▶ **ACTIVITY**: Count the lines of the listing below where "color" shows up, and please answer with that number only.
-- -- --
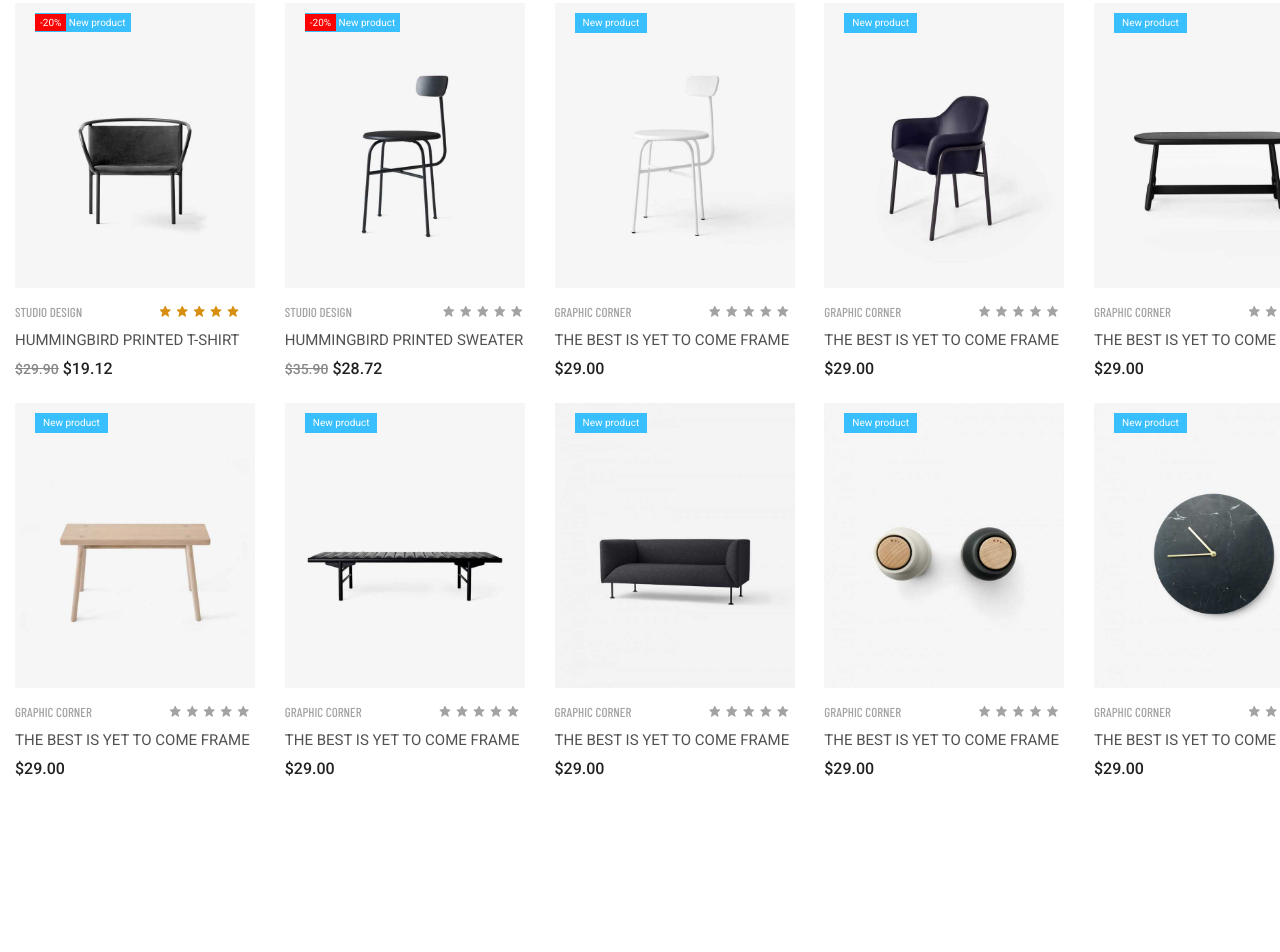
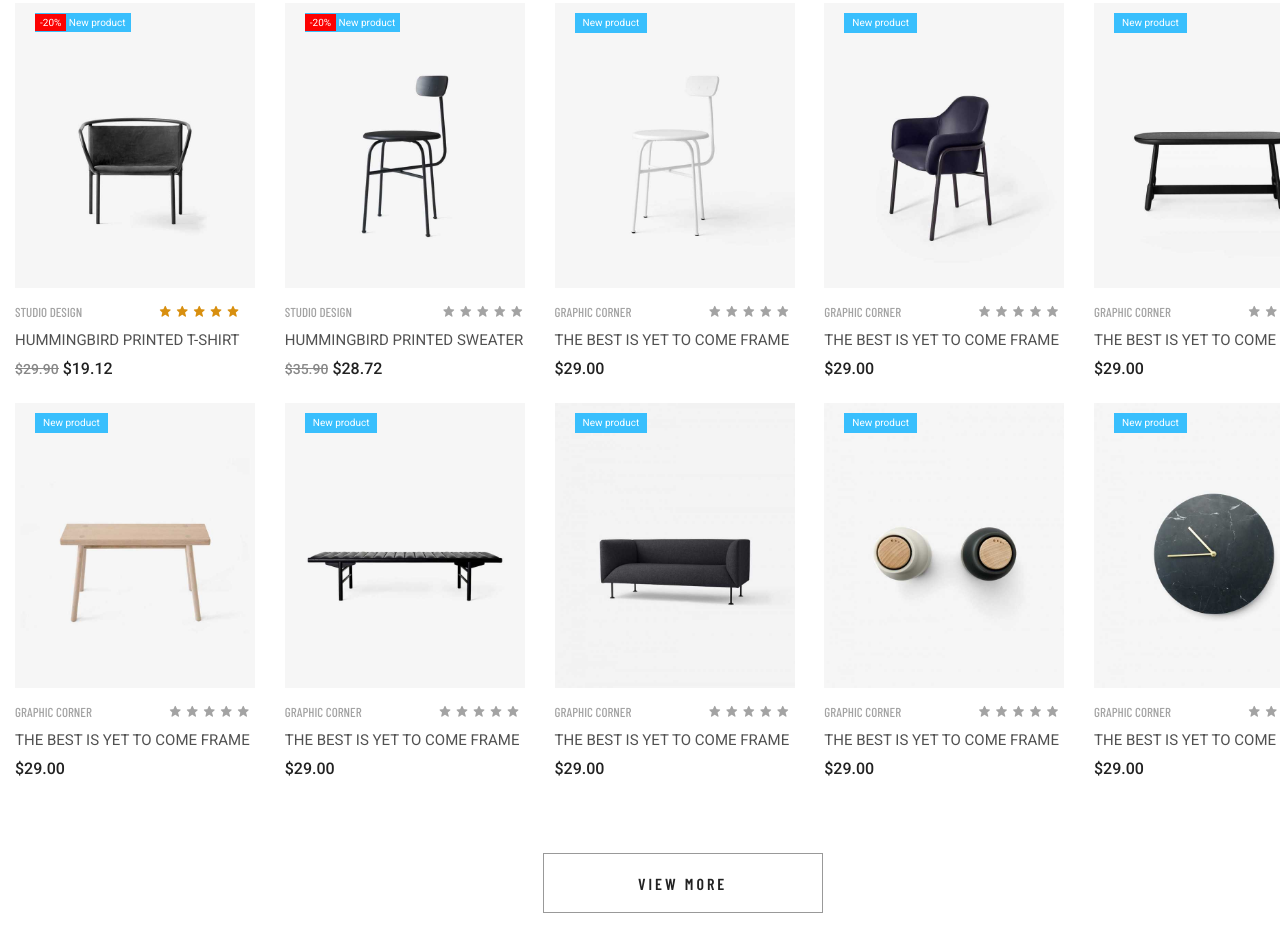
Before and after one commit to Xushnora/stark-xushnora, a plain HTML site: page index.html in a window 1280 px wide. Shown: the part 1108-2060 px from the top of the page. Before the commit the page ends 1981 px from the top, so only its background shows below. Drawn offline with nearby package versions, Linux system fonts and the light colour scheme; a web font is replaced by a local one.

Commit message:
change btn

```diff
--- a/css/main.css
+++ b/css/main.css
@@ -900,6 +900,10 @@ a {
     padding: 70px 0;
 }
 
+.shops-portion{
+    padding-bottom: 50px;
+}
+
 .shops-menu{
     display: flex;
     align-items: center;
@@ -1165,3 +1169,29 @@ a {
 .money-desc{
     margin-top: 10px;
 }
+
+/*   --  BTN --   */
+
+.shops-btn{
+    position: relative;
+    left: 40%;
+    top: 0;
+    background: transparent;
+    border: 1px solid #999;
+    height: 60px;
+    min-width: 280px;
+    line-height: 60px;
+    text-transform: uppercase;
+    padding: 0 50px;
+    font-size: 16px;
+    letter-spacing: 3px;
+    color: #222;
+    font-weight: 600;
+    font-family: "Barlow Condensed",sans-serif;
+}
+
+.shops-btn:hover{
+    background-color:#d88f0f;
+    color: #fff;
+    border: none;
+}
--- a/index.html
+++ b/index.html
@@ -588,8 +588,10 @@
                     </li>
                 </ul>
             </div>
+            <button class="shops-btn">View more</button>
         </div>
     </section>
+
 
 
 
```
-- -- --
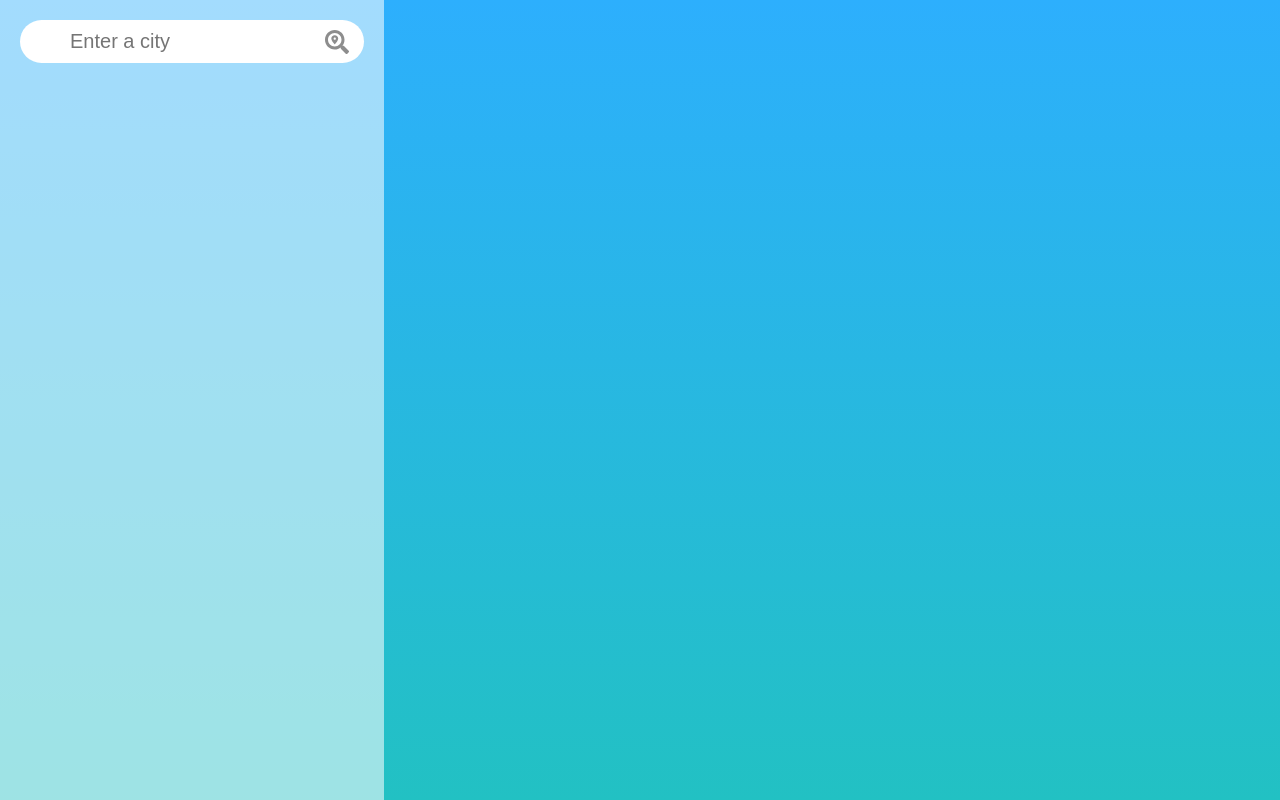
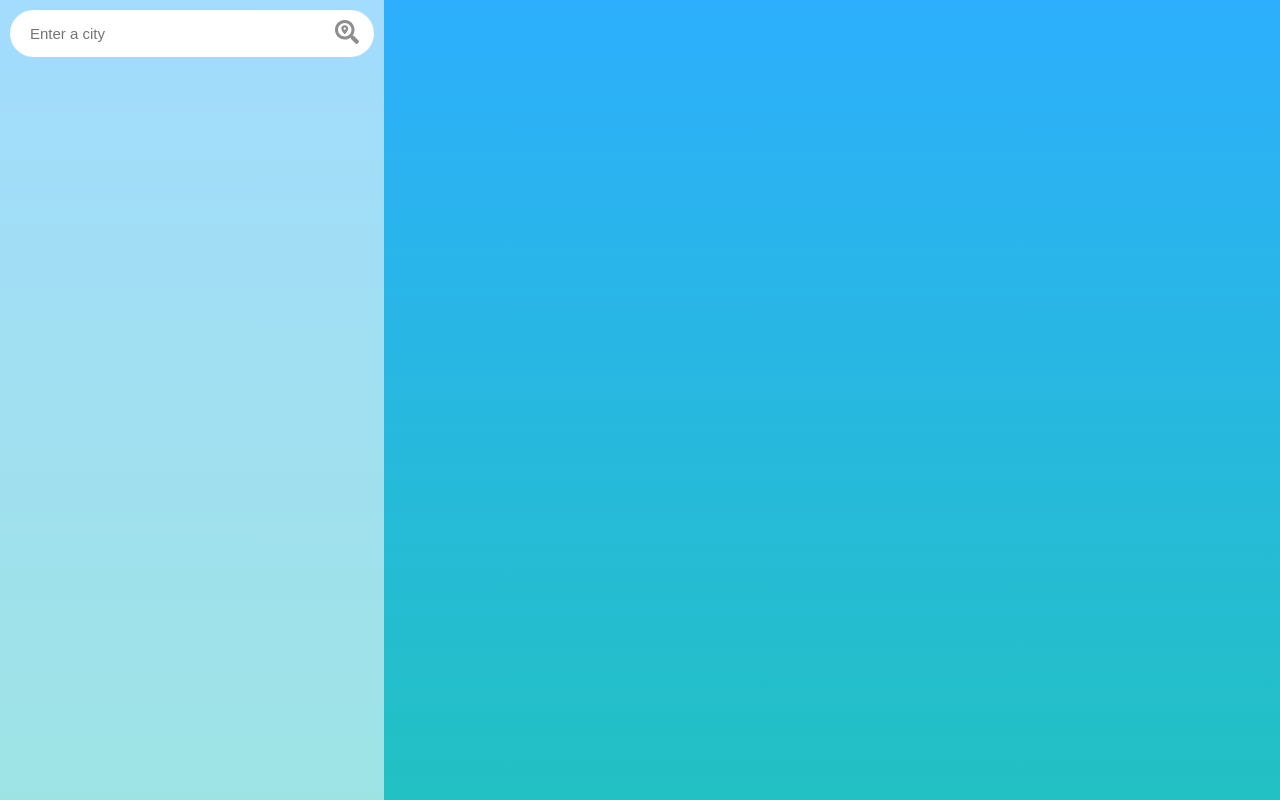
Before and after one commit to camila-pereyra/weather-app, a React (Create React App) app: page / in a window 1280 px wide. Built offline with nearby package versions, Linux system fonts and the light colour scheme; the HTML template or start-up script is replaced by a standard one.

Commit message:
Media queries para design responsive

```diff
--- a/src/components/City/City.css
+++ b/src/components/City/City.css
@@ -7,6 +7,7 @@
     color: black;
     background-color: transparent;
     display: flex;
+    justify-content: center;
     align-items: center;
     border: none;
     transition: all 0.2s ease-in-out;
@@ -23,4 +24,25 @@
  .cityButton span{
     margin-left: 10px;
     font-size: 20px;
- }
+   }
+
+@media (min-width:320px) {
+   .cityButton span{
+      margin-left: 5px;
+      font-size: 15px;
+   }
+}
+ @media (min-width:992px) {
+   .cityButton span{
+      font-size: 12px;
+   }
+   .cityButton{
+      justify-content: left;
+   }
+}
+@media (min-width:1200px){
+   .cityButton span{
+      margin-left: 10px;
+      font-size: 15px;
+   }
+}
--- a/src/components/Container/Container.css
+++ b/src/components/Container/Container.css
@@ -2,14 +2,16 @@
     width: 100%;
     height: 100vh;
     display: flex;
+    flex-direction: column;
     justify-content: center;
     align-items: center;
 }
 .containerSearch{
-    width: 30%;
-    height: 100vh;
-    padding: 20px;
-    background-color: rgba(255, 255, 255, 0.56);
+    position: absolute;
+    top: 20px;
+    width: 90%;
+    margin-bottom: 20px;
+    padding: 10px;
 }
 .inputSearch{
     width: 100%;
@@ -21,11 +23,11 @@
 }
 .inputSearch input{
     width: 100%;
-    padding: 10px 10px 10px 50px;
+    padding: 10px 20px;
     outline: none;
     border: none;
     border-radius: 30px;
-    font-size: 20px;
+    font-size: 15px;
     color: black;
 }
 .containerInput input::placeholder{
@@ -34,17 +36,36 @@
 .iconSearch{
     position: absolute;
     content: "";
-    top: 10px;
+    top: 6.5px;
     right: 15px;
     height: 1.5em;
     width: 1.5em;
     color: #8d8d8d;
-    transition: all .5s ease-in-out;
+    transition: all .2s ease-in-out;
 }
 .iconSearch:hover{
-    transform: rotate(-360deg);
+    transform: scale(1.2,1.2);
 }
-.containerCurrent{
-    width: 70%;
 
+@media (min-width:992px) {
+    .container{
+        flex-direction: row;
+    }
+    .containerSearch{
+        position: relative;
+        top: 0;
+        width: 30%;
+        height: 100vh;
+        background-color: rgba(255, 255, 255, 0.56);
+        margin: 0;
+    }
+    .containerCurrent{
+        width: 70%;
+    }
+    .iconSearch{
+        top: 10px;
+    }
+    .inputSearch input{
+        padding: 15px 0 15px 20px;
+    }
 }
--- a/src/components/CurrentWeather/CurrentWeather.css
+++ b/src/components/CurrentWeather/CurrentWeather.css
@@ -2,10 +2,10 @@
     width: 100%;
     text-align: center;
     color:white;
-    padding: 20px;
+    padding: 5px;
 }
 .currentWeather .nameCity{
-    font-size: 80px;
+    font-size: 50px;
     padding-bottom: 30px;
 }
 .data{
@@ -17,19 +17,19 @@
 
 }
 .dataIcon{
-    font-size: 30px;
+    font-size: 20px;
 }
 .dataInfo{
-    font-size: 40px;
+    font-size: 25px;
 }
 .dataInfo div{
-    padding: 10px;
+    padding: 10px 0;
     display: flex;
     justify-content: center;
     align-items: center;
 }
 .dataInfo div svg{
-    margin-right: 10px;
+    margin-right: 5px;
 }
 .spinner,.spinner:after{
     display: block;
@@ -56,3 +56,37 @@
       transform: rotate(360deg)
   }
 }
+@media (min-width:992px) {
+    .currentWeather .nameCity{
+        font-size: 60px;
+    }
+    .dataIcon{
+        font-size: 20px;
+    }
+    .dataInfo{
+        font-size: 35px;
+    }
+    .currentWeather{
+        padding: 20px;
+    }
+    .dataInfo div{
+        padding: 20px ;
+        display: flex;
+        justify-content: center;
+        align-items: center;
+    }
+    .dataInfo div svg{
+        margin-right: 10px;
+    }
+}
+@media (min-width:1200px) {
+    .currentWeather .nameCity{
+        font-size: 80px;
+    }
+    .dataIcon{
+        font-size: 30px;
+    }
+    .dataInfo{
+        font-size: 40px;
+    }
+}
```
-- -- --
▶ **WRITTEN SOLUTION**: 10